Industrial Readiness Requires Steady Commitment
by Lawrence P. Farrell, Jr.
As the United States undertakes an extended campaign against global
terrorism, the changing landscape of the nation’s security
invites an examination of the readiness of the nation’s defense
industrial base and some of the factors that affect its health.
Further, we must consider the importance of communicating these
facts to the American people and the Congress, while they are focused
intently on the military instrument of national power.
We define military readiness as well-trained personnel manning
systems that are immediately available for combat operations. This
implies a sustained resource commitment over time that supports
a robust training tempo. It also implies a sustained resource commitment
to maintenance and supply activities so that systems will be available
in adequate numbers to meet mission requirements.
With some exceptions, we characterize industrial base readiness
in a similar fashion. A healthy industrial base is underpinned by
sustained resource commitments to design, development, and production
programs. These long-term commitments, on one hand, ensure that
we deliver the future systems that will maintain our technical edge
and contribute to future readiness. On the other hand, they help
secure the requisite industrial and technological skills, so that
the industrial base will be able to deliver, over time, those systems
that guarantee victory for our armed forces.
It is important to remember that any call to arms is a “come
as you are” event for the forces themselves. They will deploy
and fight with what they have on hand. The systems on hand were
designed, perhaps, 20 years ago, developed and prototyped about
10-15 years ago, and entered into production less than a decade
Their fighting edge is underwritten by high-quality training and
periodic upgrades to these systems. The same is true of the industrial
base. It responds with the skills at hand and with existing production
lines. The industrial response involves the acceleration of existing
production or the modifications and upgrades of in-service systems.
New capabilities are not available in the short run.
As mentioned above, the industrial base at its best is designing,
developing and producing systems that will be used several years
into the future. These realities generally are not well understood
by the American public and, as a result, do not receive consistent
treatment by the U.S. Congress.
The point to be made is that our preparation to deal with unexpected
threats to our security is almost always accomplished in times of
relative peace, when the nation’s attention is focused on
other priorities. It also is a time when it is difficult to sell
the need for stable resource commitments to defense.
These facts are well understood by those government professionals
who are responsible for planning and executing the defense and national-security
budgets. They also are well understood by the defense industry,
which must compete in the capital, equity and human resource markets
for the financial wherewithal and human skills to develop the needed
systems for our armed forces.
These points are difficult to make in times of relative peace—and
resources often are difficult to come by. This stands in sharp contrast
with the reaction seen in times of emergency—when an immediate,
highly effective military response is expected. Higher demands,

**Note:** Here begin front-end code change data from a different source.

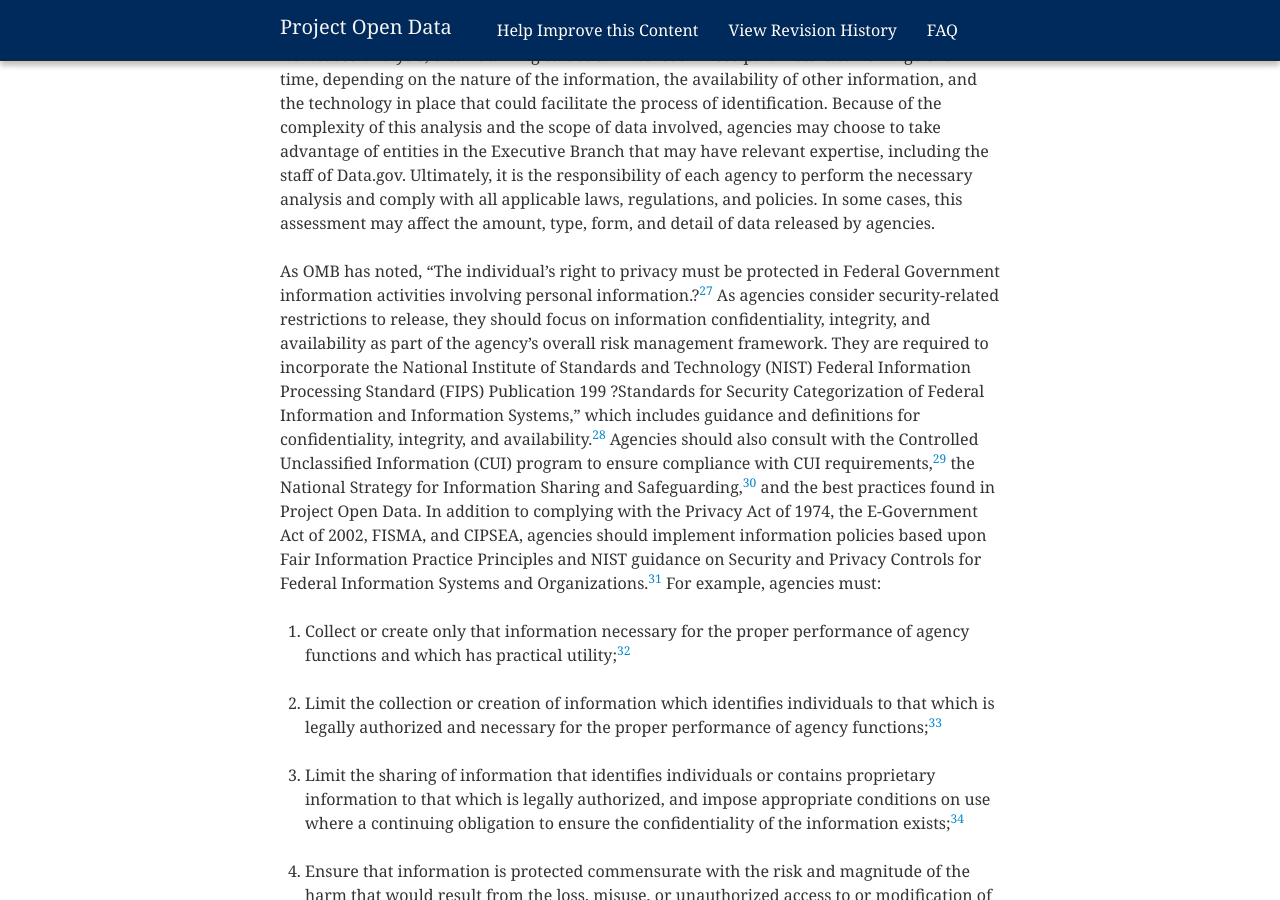
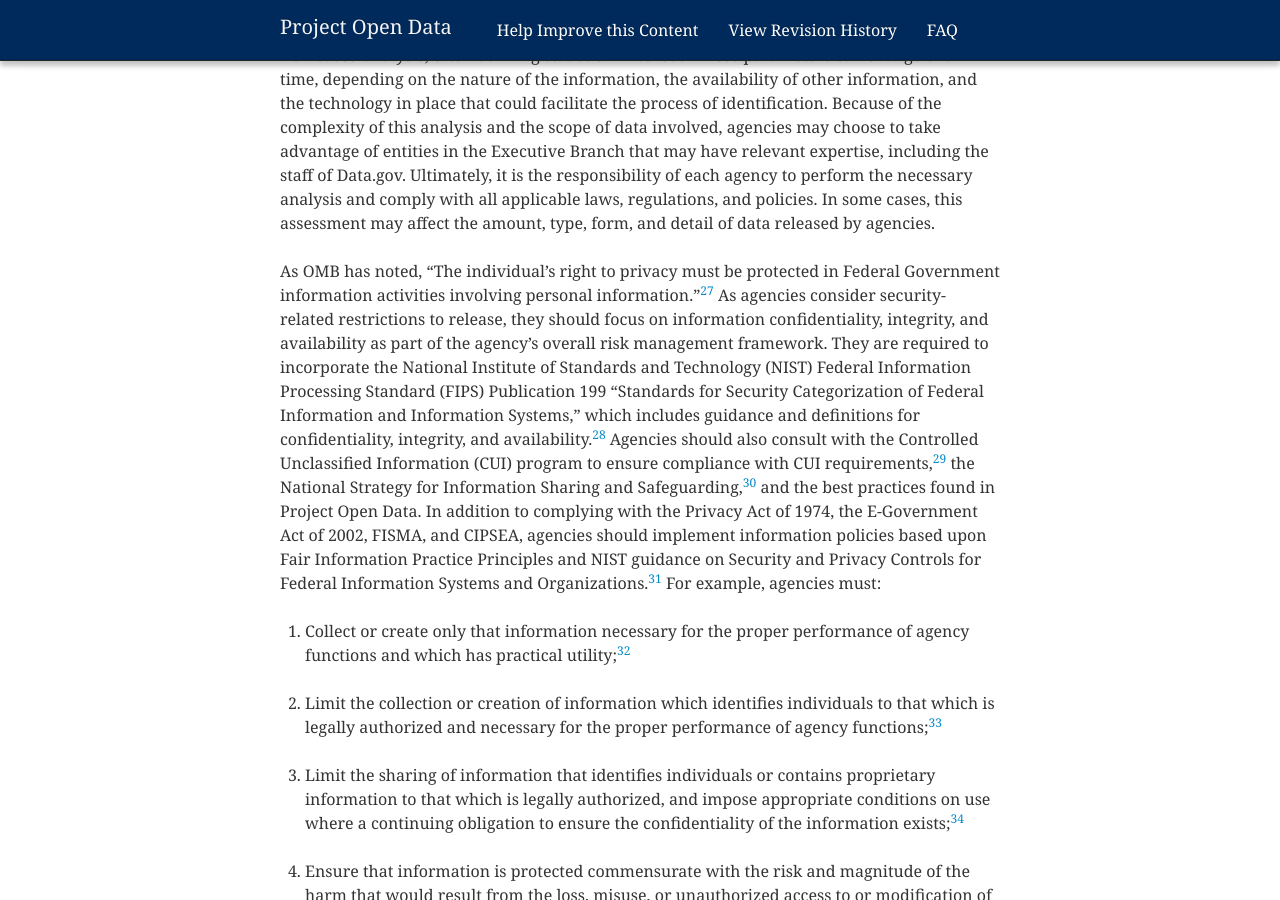
Before and after one commit to gbinal/p-o-d.github.com, a Jekyll site: the page built from policy-memo.md, in a window 1280 px wide and 900 px high, scrolled down 9668 px. Built offline with Jekyll 4.4.1, drawn with Linux system fonts in a browser that asks for light colours; nearby versions of some CDN libraries.

Commit message:
Turning question marks into quotation marks
A recurring error in this document, I've noticed.

```diff
--- a/policy-memo.md
+++ b/policy-memo.md
@@ -155,7 +155,7 @@ Agencies must incorporate privacy analyses into each stage of the information's
 
 As agencies consider whether or not information may be disclosed, they must also account for the "mosaic effect" of data aggregation. Agencies should note that the mosaic effect demands a risk-based analysis, often utilizing statistical methods whose parameters can change over time, depending on the nature of the information, the availability of other information, and the technology in place that could facilitate the process of identification. Because of the complexity of this analysis and the scope of data involved, agencies may choose to take advantage of entities in the Executive Branch that may have relevant expertise, including the staff of Data.gov. Ultimately, it is the responsibility of each agency to perform the necessary analysis and comply with all applicable laws, regulations, and policies. In some cases, this assessment may affect the amount, type, form, and detail of data released by agencies.
 
-As OMB has noted, "The individual's right to privacy must be protected in Federal Government information activities involving personal information.?[^27] As agencies consider security-related restrictions to release, they should focus on information confidentiality, integrity, and availability as part of the agency's overall risk management framework. They are required to incorporate the National Institute of Standards and Technology (NIST) Federal Information Processing Standard (FIPS) Publication 199 ?Standards for Security Categorization of Federal Information and Information Systems," which includes guidance and definitions for confidentiality, integrity, and availability.[^28] Agencies should also consult with the Controlled Unclassified Information (CUI) program to ensure compliance with CUI requirements,[^29] the National Strategy for Information Sharing and Safeguarding,[^30] and the best practices found in Project Open Data. In addition to complying with the Privacy Act of 1974, the E-Government Act of 2002, FISMA, and CIPSEA, agencies should implement information policies based upon Fair Information Practice Principles and NIST guidance on Security and Privacy Controls for Federal Information Systems and Organizations.[^31] For example, agencies must:
+As OMB has noted, "The individual's right to privacy must be protected in Federal Government information activities involving personal information."[^27] As agencies consider security-related restrictions to release, they should focus on information confidentiality, integrity, and availability as part of the agency's overall risk management framework. They are required to incorporate the National Institute of Standards and Technology (NIST) Federal Information Processing Standard (FIPS) Publication 199 "Standards for Security Categorization of Federal Information and Information Systems," which includes guidance and definitions for confidentiality, integrity, and availability.[^28] Agencies should also consult with the Controlled Unclassified Information (CUI) program to ensure compliance with CUI requirements,[^29] the National Strategy for Information Sharing and Safeguarding,[^30] and the best practices found in Project Open Data. In addition to complying with the Privacy Act of 1974, the E-Government Act of 2002, FISMA, and CIPSEA, agencies should implement information policies based upon Fair Information Practice Principles and NIST guidance on Security and Privacy Controls for Federal Information Systems and Organizations.[^31] For example, agencies must:
 
 1. Collect or create only that information necessary for the proper performance of agency functions and which has practical utility;[^32]
 
```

consequently, are placed on the industrial base. During a short-run
emergency, the industrial base will be expected to accelerate the
delivery of supplies and equipment and to undertake those modifications
and upgrades of those systems and capabilities most needed for the
Initially, pressure is felt at the subcontractor-level. The subcontractors
make the components and subassemblies for full-up systems. These
“subs” tend to be the smaller firms and don’t
always have the robustness to surge, like a larger firm. Also, smaller
component suppliers have, in the past, needed financial help and
lines of credit from larger contractors in order to ramp up production.
To sum up, the best time to make the arguments for industrial base
readiness is during emergencies. Those of us in the business of
national security and defense need to take the time to make our
argument. The news media will be asking questions about military
readiness and industrial capabilities. We should use this opportunity
to turn the discussion to the critical role of the industrial base
and its contributions. Further, to be able to serve the nation,
the industrial base needs adequate and stable resource commitments.
One final point. We should make the argument that the inadequate
funding support that the Defense Department has received during
the past several years has forced our military services to mortgage
their future, in order to underwrite near-term readiness. If the
current trends continue, we run the risk that the technical edge
we now enjoy will erode, and the U.S. industrial base will be shorn
of the skills needed to design, develop and produce those systems
for the future force.
I welcome your comments on the issue.